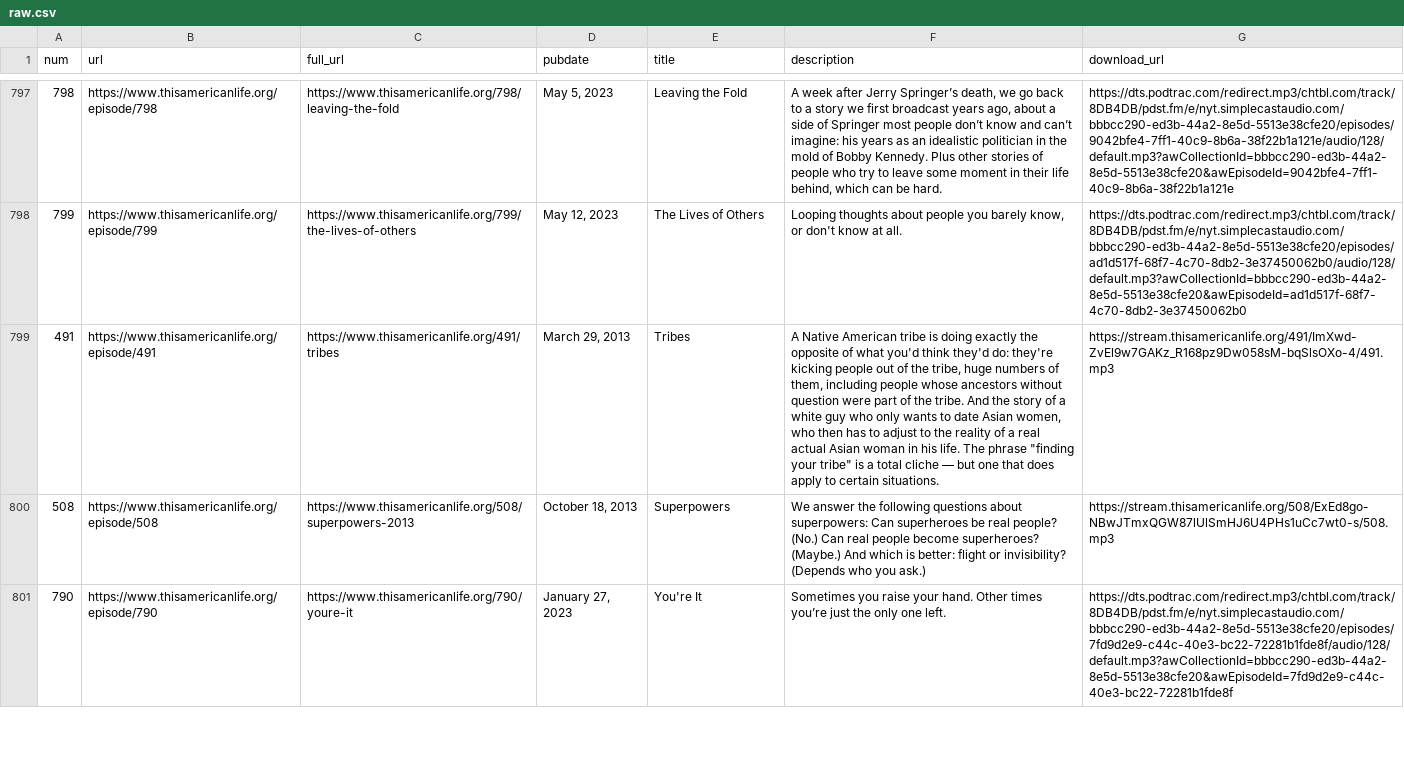
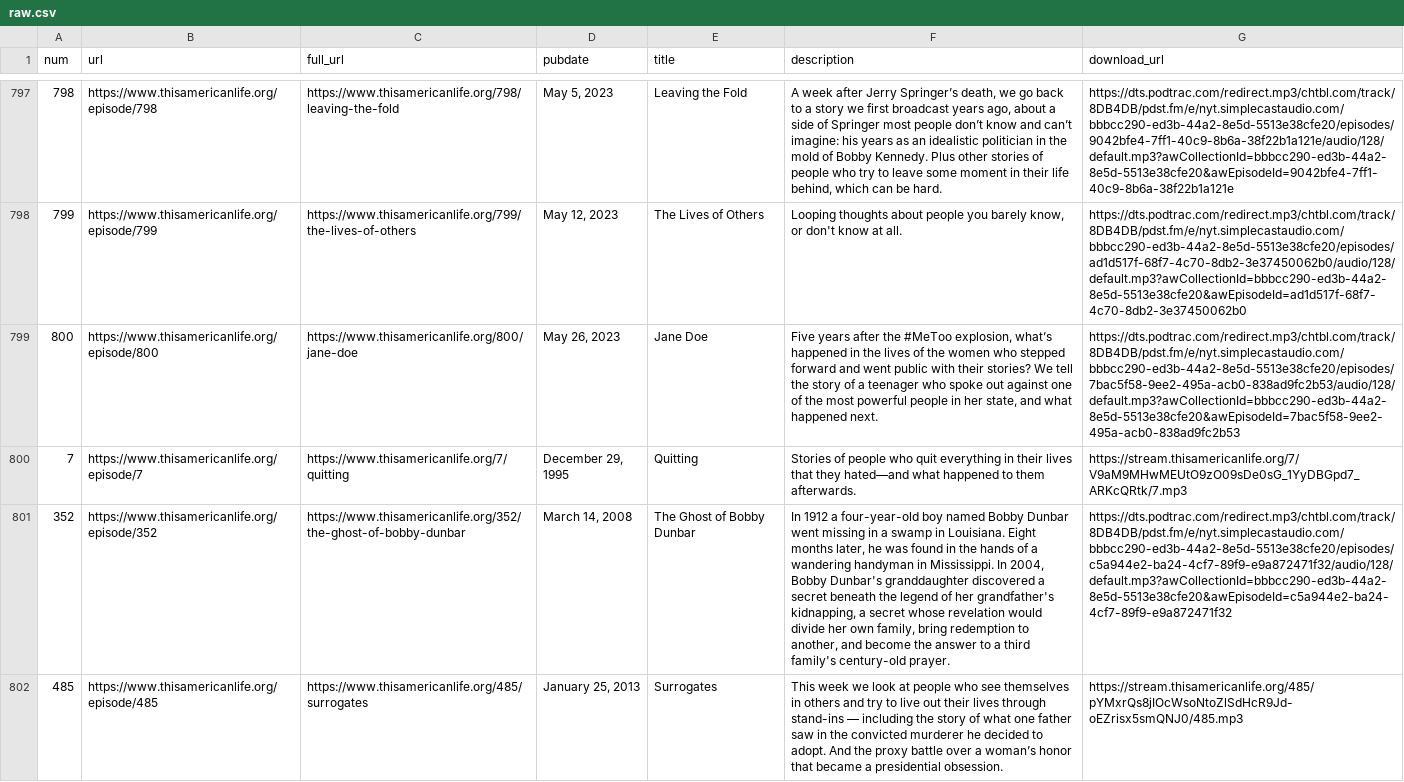
Before and after one commit to dcadata/this-american-life-archive, a CSV file: data/raw.csv, drawn as a sheet; only a part is shown, gaps mark what is left out; the shorter side is filled out with more unchanged rows; the diff covers the shown part only; the diff names each change by its address in the sheet, - before the commit and + after, or states it on an @@ line.

```diff
--- a/data/raw.csv
+++ b/data/raw.csv
+row 799: 800 | https://www.thisamericanlife.org/episode/800 | https://www.thisamericanlife.org/800/jane-doe | May 26, 2023 | Jane Doe | Five years after the #MeToo explosion, what’s happened in the lives of the women who stepped forward and went public with their stories? We tell the story of a teenager who spoke out against one of the most powerful people in her state, and what happened next. | https://dts.podtrac.com/redirect.mp3/chtbl.com/track/8DB4DB/pdst.fm/e/nyt.simplecastaudio.com/bbbcc290-ed3b-44a2-8e5d-5513e38cfe20/episodes/7bac5f58-9ee2-495a-acb0-838ad9fc2b53/audio/128/default.mp3?awCollectionId=bbbcc290-ed3b-44a2-8e5d-5513e38cfe20&awEpisodeId=7bac5f58-9ee2-495a-acb0-838ad9fc2b53
+row 800: 7 | https://www.thisamericanlife.org/episode/7 | https://www.thisamericanlife.org/7/quitting | December 29, 1995 | Quitting | Stories of people who quit everything in their lives that they hated—and what happened to them afterwards. | https://stream.thisamericanlife.org/7/V9aM9MHwMEUtO9zO09sDe0sG_1YyDBGpd7_ARKcQRtk/7.mp3
+row 801: 352 | https://www.thisamericanlife.org/episode/352 | https://www.thisamericanlife.org/352/the-ghost-of-bobby-dunbar | March 14, 2008 | The Ghost of Bobby Dunbar | In 1912 a four-year-old boy named Bobby Dunbar went missing in a swamp in Louisiana. Eight months later, he was found in the hands of a wandering handyman in Mississippi. In 2004, Bobby Dunbar's granddaughter discovered a secret beneath the legend of her grandfather's kidnapping, a secret whose revelation would divide her own family, bring redemption to another, and become the answer to a third family's century-old prayer. | https://dts.podtrac.com/redirect.mp3/chtbl.com/track/8DB4DB/pdst.fm/e/nyt.simplecastaudio.com/bbbcc290-ed3b-44a2-8e5d-5513e38cfe20/episodes/c5a944e2-ba24-4cf7-89f9-e9a872471f32/audio/128/default.mp3?awCollectionId=bbbcc290-ed3b-44a2-8e5d-5513e38cfe20&awEpisodeId=c5a944e2-ba24-4cf7-89f9-e9a872471f32
+row 802: 485 | https://www.thisamericanlife.org/episode/485 | https://www.thisamericanlife.org/485/surrogates | January 25, 2013 | Surrogates | This week we look at people who see themselves in others and try to live out their lives through stand-ins — including the story of what one father saw in the convicted murderer he decided to adopt. And the proxy battle over a woman’s honor that became a presidential obsession. | https://stream.thisamericanlife.org/485/pYMxrQs8jIOcWsoNtoZlSdHcR9Jd-oEZrisx5smQNJ0/485.mp3
```
Also changed, not shown: 3 added rows and 6 edited cells elsewhere in this file, data/transformed.csv, 1 other file.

———

Search the entries for "data" and copy out each line that has it.

REPLY TO THE EXERCISE
Before and after one commit to dcadata/this-american-life-archive, a CSV file: data/raw.csv, drawn as a sheet; only a part is shown, gaps mark what is left out; the shorter side is filled out with more unchanged rows; the diff covers the shown part only; the diff names each change by its address in the sheet, - before the commit and + after, or states it on an @@ line.
--- a/data/raw.csv
+++ b/data/raw.csv
Also changed, not shown: 3 added rows and 6 edited cells elsewhere in this file, data/transformed.csv, 1 other file.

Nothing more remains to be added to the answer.